The red stone Towns of Blairgowrie and its sister Rattray lie on either side of the River Ericht where it emerges from spectacular gorges in Strathmore. The River Ericht has its sources in two of the loveliest glens in Scotland, both being natural passes to the North from Strathmore - Strathardle and Glenshee (the glen of fairies). The origin of the name Blairgowrie is uncertain - it may mean "Plain of the Goats" or The Battlefield" but other origins have been suggested. Blairgowrie and Rattray form the second largest Town in Perthshire with a population of around 8,000. In the early 1700s Blairgowrie became the starting point for the military road North to Braemar which was finished in 1725. This took a route up the west side of the River Ericht.
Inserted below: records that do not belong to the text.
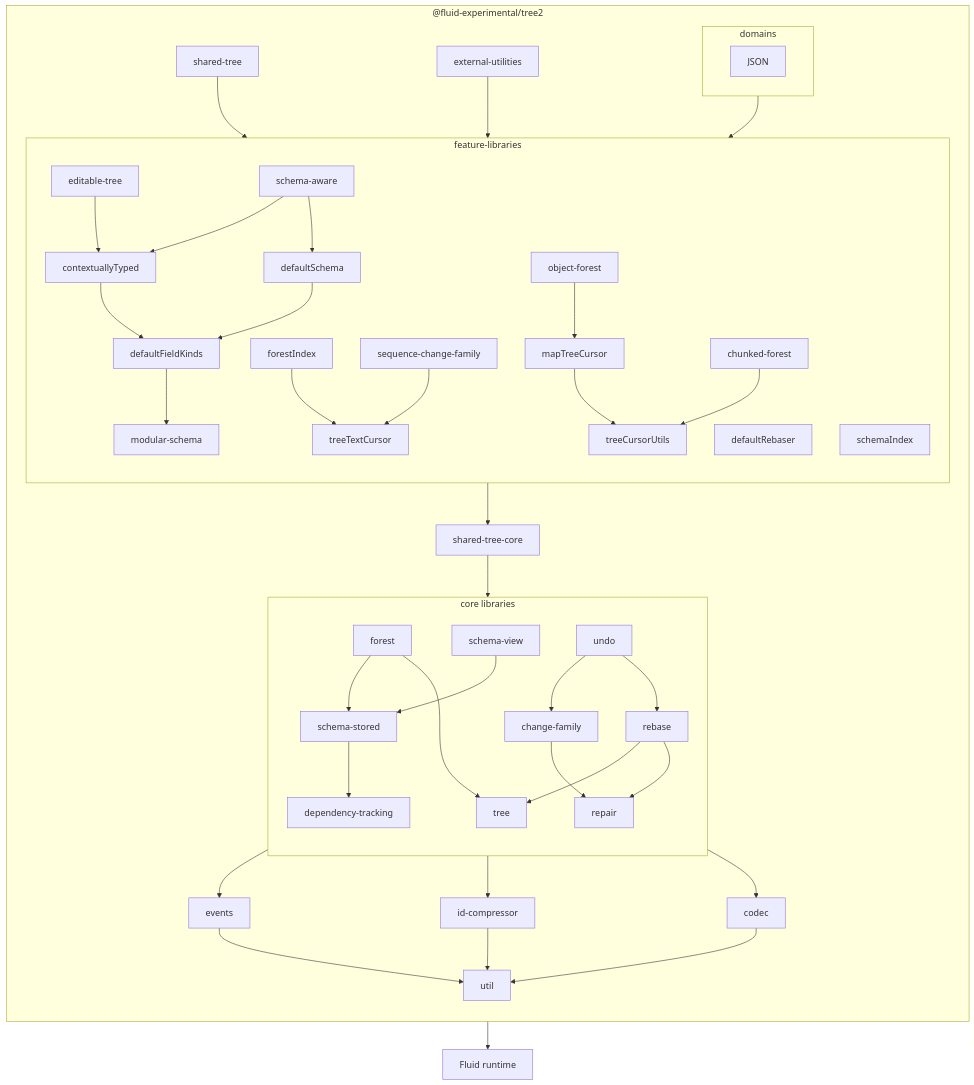
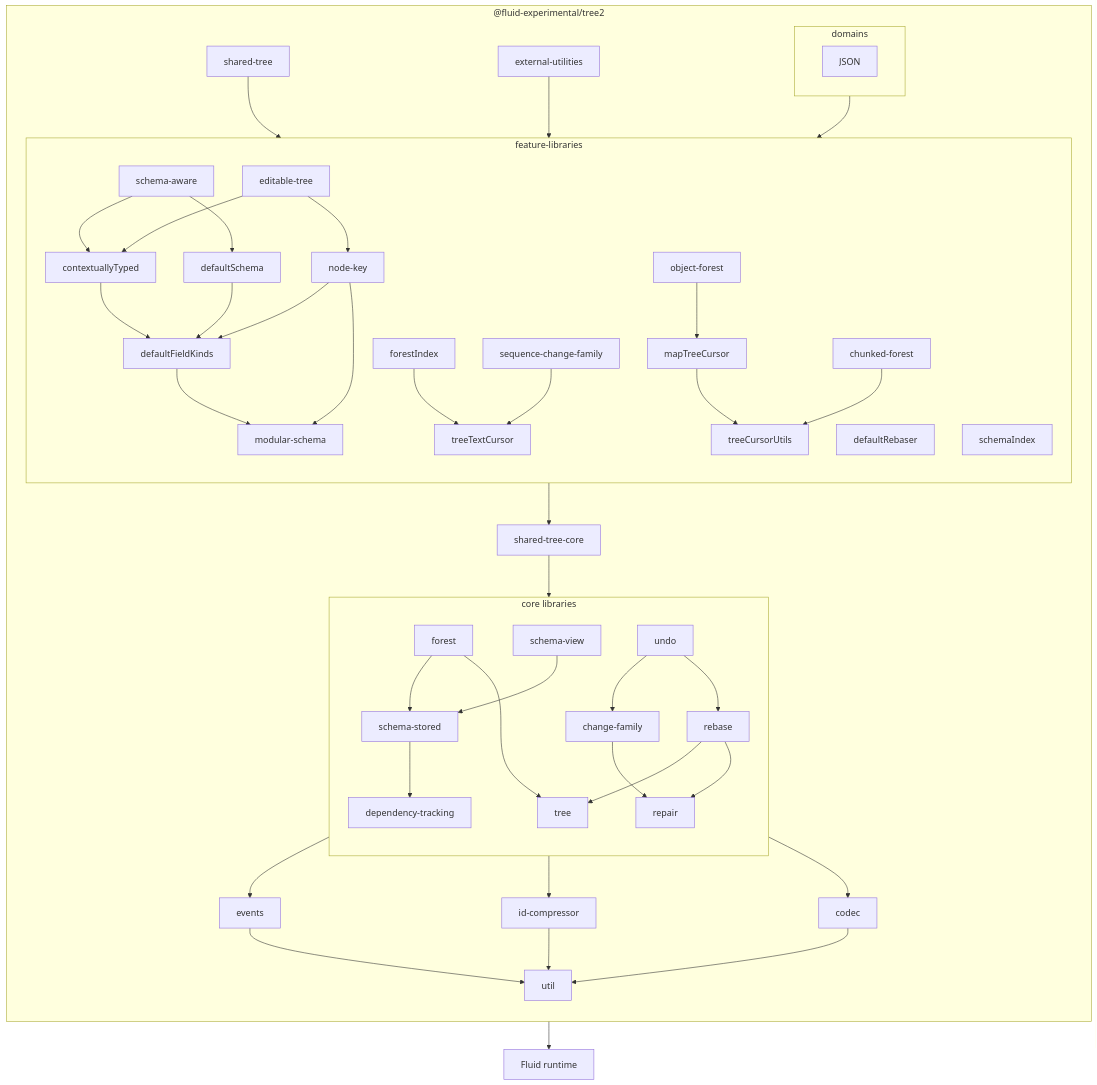
The sixth of 6 diagrams in experimental/dds/tree2/README.md (microsoft/FluidFramework), drawn with Mermaid before and after one commit. The commit also changed 33 other files, not shown here.

First line of the commit message:
Update SharedTree Node Identifier (Node Key) API (#15844)

````diff
--- a/experimental/dds/tree2/README.md
+++ b/experimental/dds/tree2/README.md
@@ -318,47 +318,50 @@
 ```mermaid
 flowchart
     direction TB
     subgraph package ["@fluid-experimental/tree2"]
         direction TB
         subgraph core ["core libraries"]
             direction TB
             forest-->schema-stored
             rebase-->tree
             change-family-->repair
             rebase-->repair
             schema-stored-->dependency-tracking
             schema-view-->schema-stored
             dependency-tracking
             forest-->tree
             undo-->change-family
             undo-->rebase
         end
         core-->events-->util
         core-->id-compressor-->util
         core-->codec-->util
         feature-->shared-tree-core
         shared-tree-core-->core
         shared-tree-->feature
         external-utilities-->feature
         subgraph feature ["feature-libraries"]
             direction TB
+            schema-aware-->defaultSchema
+            schema-aware-->contextuallyTyped
             editable-tree-->contextuallyTyped
+            editable-tree-->node-key
             defaultRebaser
             contextuallyTyped-->defaultFieldKinds
             defaultSchema-->defaultFieldKinds-->modular-schema
             forestIndex-->treeTextCursor
-            schema-aware-->defaultSchema
-            schema-aware-->contextuallyTyped
             modular-schema
+            node-key-->modular-schema
+            node-key-->defaultFieldKinds
             object-forest-->mapTreeCursor-->treeCursorUtils
             chunked-forest-->treeCursorUtils
             schemaIndex
             sequence-change-family-->treeTextCursor
         end
         subgraph domains
             JSON
         end
         domains-->feature
     end
     package-->runtime["Fluid runtime"]
 ```
````
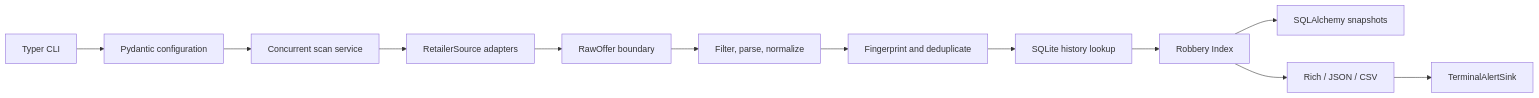
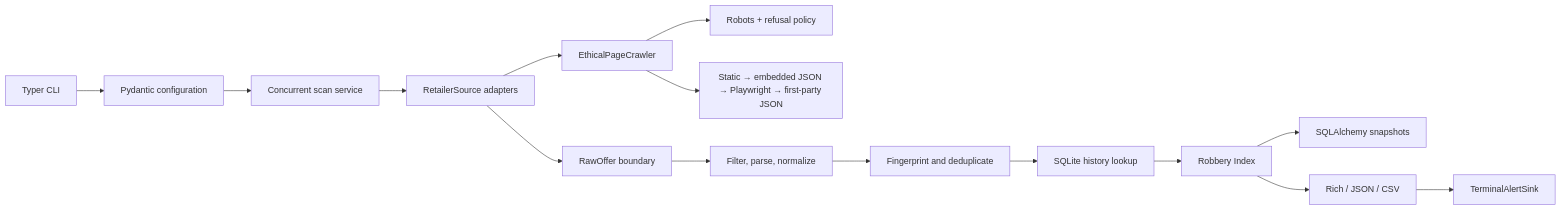
One commit to dylanflynn477/Caffeine-Scout changed the diagram in README.md. Above: the diagram before and after it, drawn with Mermaid. The commit also changed other lines of this file and 26 other files, not shown here.

Commit message:
Add ethical crawler diagnostics and progressive page extraction

````diff
--- a/README.md
+++ b/README.md
@@ -30,14 +30,17 @@
 ```mermaid
 flowchart LR
     CLI["Typer CLI"] --> Config["Pydantic configuration"]
     Config --> Scan["Concurrent scan service"]
     Scan --> Sources["RetailerSource adapters"]
+    Sources --> Crawler["EthicalPageCrawler"]
+    Crawler --> Robots["Robots + refusal policy"]
+    Crawler --> Pipeline["Static → embedded JSON → Playwright → first-party JSON"]
     Sources --> Raw["RawOffer boundary"]
     Raw --> Normalize["Filter, parse, normalize"]
     Normalize --> Dedup["Fingerprint and deduplicate"]
     Dedup --> History["SQLite history lookup"]
     History --> Score["Robbery Index"]
     Score --> DB["SQLAlchemy snapshots"]
     Score --> Output["Rich / JSON / CSV"]
     Output --> Alerts["TerminalAlertSink"]
 ```
````
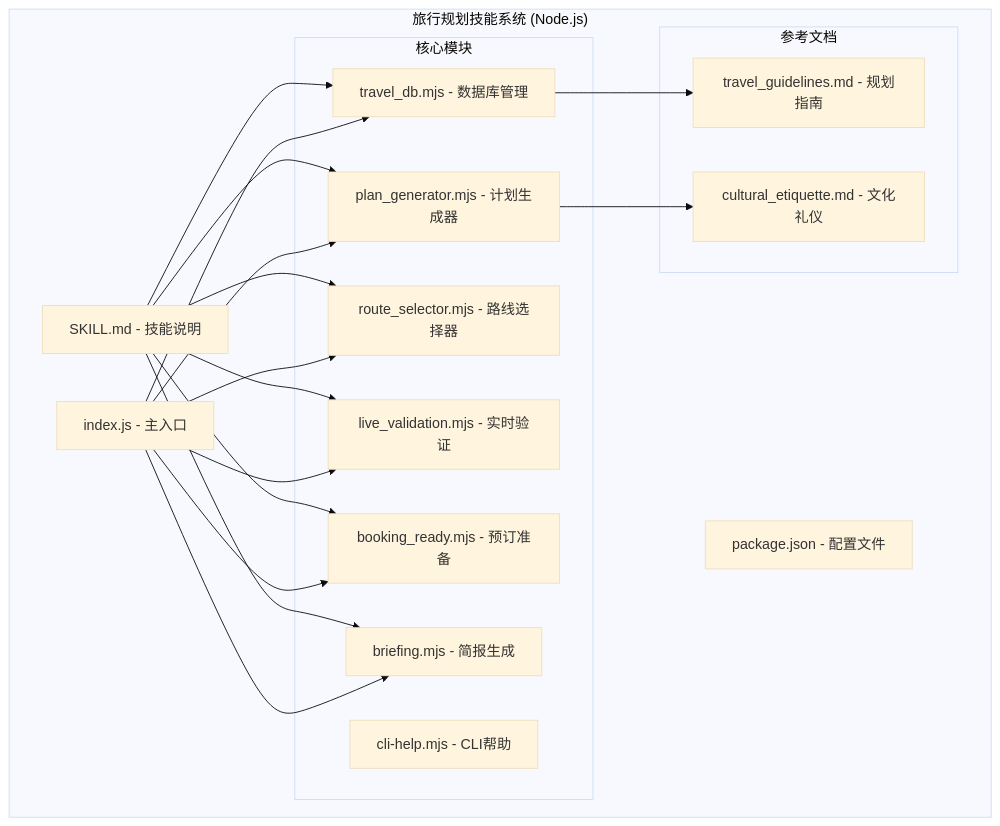
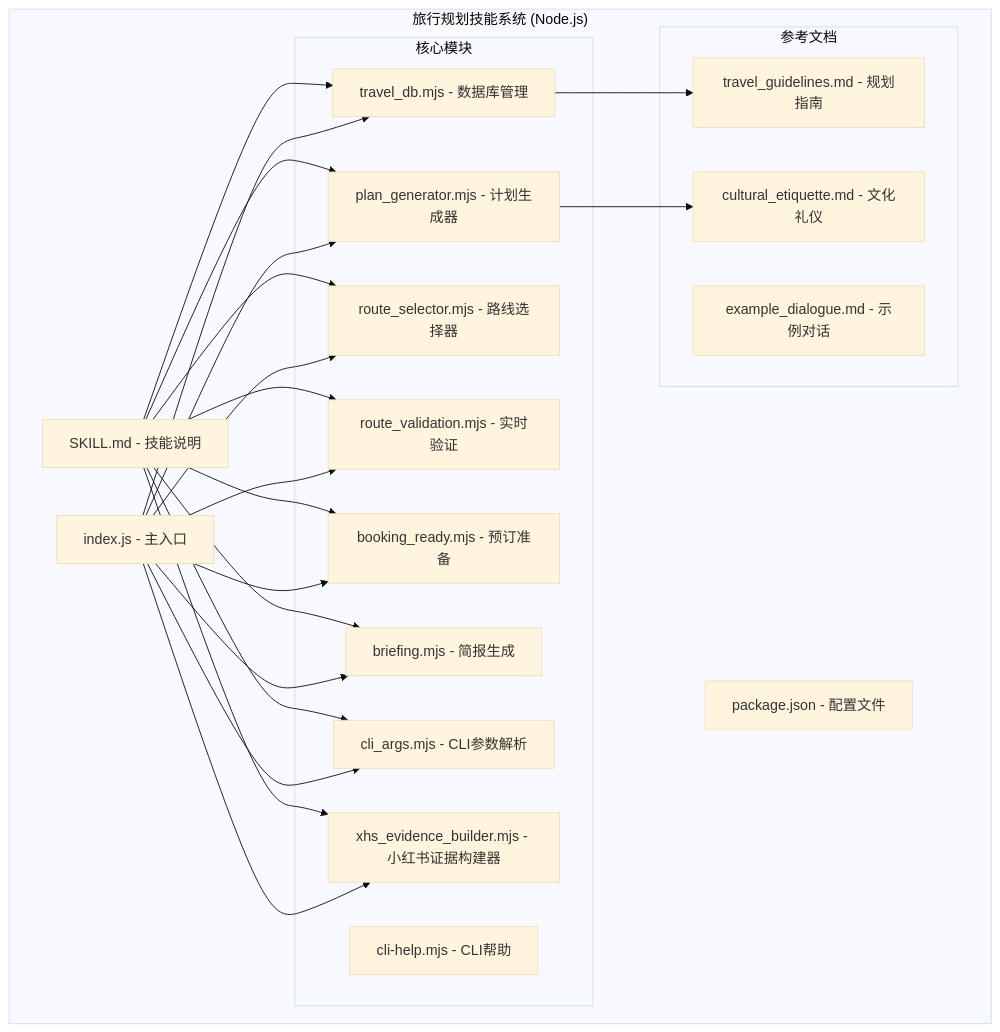
Before and after one commit to verse-ai-org/openclaw: the first of 8 diagrams in .qoder/repowiki/zh/content/技能平台/内置技能/旅行规划技能系统.md, drawn with Mermaid (base theme). The commit also changed other lines of this file and 16 other files, not shown here.

````diff
--- a/.qoder/repowiki/zh/content/技能平台/内置技能/旅行规划技能系统.md
+++ b/.qoder/repowiki/zh/content/技能平台/内置技能/旅行规划技能系统.md
@@ -60,35 +70,42 @@
 ```mermaid
 graph TB
 subgraph "旅行规划技能系统 (Node.js)"
 A[SKILL.md - 技能说明]
 B[index.js - 主入口]
 C[package.json - 配置文件]
 subgraph "核心模块"
 D[travel_db.mjs - 数据库管理]
 E[plan_generator.mjs - 计划生成器]
 F[route_selector.mjs - 路线选择器]
-G[live_validation.mjs - 实时验证]
+G[route_validation.mjs - 实时验证]
 H[booking_ready.mjs - 预订准备]
 I[briefing.mjs - 简报生成]
-J[cli-help.mjs - CLI帮助]
+J[cli_args.mjs - CLI参数解析]
+K[xhs_evidence_builder.mjs - 小红书证据构建器]
+L[cli-help.mjs - CLI帮助]
 end
 subgraph "参考文档"
-K[travel_guidelines.md - 规划指南]
-L[cultural_etiquette.md - 文化礼仪]
+M[travel_guidelines.md - 规划指南]
+N[cultural_etiquette.md - 文化礼仪]
+O[example_dialogue.md - 示例对话]
 end
 end
 A --> D
 A --> E
 A --> F
 A --> G
 A --> H
 A --> I
-D --> K
-E --> L
+A --> J
+A --> K
+D --> M
+E --> N
 B --> D
 B --> E
 B --> F
 B --> G
 B --> H
 B --> I
+B --> J
+B --> K
 ```
````
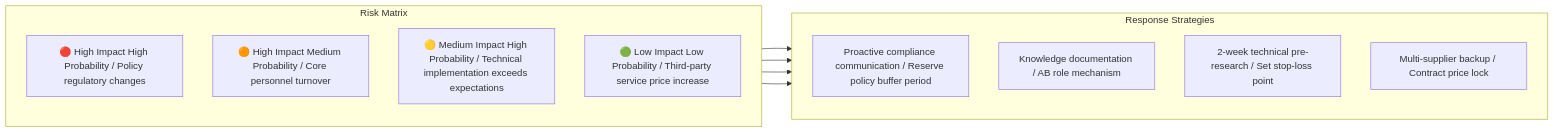
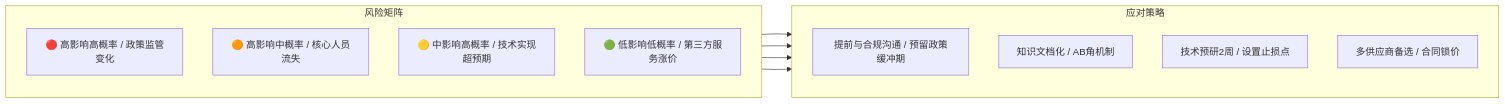
One commit to Kirky-X/cangjie changed diagram 17 of 18 in templates/Product/Strategy/Template-MRD.md. Above: the diagram before and after it, drawn with Mermaid. The commit also changed other lines of this file and 33 other files, not shown here.

````diff
--- a/templates/Product/Strategy/Template-MRD.md
+++ b/templates/Product/Strategy/Template-MRD.md
@@ -755,23 +755,23 @@
 ```mermaid
 flowchart LR
-    subgraph Risk Matrix
+    subgraph 风险矩阵
         direction TB
-        R1[🔴 High Impact High Probability / Policy regulatory changes]
-        R2[🟠 High Impact Medium Probability / Core personnel turnover]
-        R3[🟡 Medium Impact High Probability / Technical implementation exceeds expectations]
-        R4[🟢 Low Impact Low Probability / Third-party service price increase]
+        R1[🔴 高影响高概率 / 政策监管变化]
+        R2[🟠 高影响中概率 / 核心人员流失]
+        R3[🟡 中影响高概率 / 技术实现超预期]
+        R4[🟢 低影响低概率 / 第三方服务涨价]
     end
 
-    subgraph Response Strategies
+    subgraph 应对策略
         direction TB
-        S1[Proactive compliance communication / Reserve policy buffer period]
-        S2[Knowledge documentation / AB role mechanism]
-        S3[2-week technical pre-research / Set stop-loss point]
-        S4[Multi-supplier backup / Contract price lock]
+        S1[提前与合规沟通 / 预留政策缓冲期]
+        S2[知识文档化 / AB角机制]
+        S3[技术预研2周 / 设置止损点]
+        S4[多供应商备选 / 合同锁价]
     end
 
     R1 --> S1
     R2 --> S2
     R3 --> S3
     R4 --> S4
 ```
````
At the same time Blairgowrie was connected to Rattray by a bridge. The original bridge was washed away in the 1840s but was quickly replaced by another. The bridge linking the two parts of the community today has been considerably expanded to cope with the traffic now making use of it. The settlements growth owed a great deal to the strength of the waters of the River Ericht as it flowed south from the Cairngorms. Water powered linen mills were starting to make advantage of the location by 1790 when 100 weavers were employed. By 1860 there were 11 water powered mills on this stretch of River employing 1600 people. 8 of these mills were turning flax into linen and 3 were producing Jute. The 1900s saw a shift away from textiles and instead the community took advantage of its location to promote tourism and it has also become the centre of the Scottish soft fruit industry (the raspberry in particular). Until the process is fully mechanised raspberry picking will provide seasonal employment for armies of pickers from many from cities like Glasgow.
Leisure & Recreation
A vast array of attractions and activities are on the doorstep including Glenshee Ski Resort which offers skiing and snowboarding facilities for all abilities, from the novice to the most experienced. If you are a keen walker you are perfectly placed with a variety of walks available including the Cateran Trail, a 60 mile circular waymarked route. An ideal centre for golfing fanatics with 70 courses less than an hour's drive away including 3 immediately on your doorstep. Rosemount Golf Course was designed by some of the great early names of Scottish golf and is considered one of the best inland courses in Scotland. Between Blairgowrie and Dunkeld lies the Loch Of The Lowes, a Scottish Wildlife Trust, where you can watch Otters or the rare Osprey. Other local pursuits include Fishing, Pony Trekking, Cycling and Hill Walking.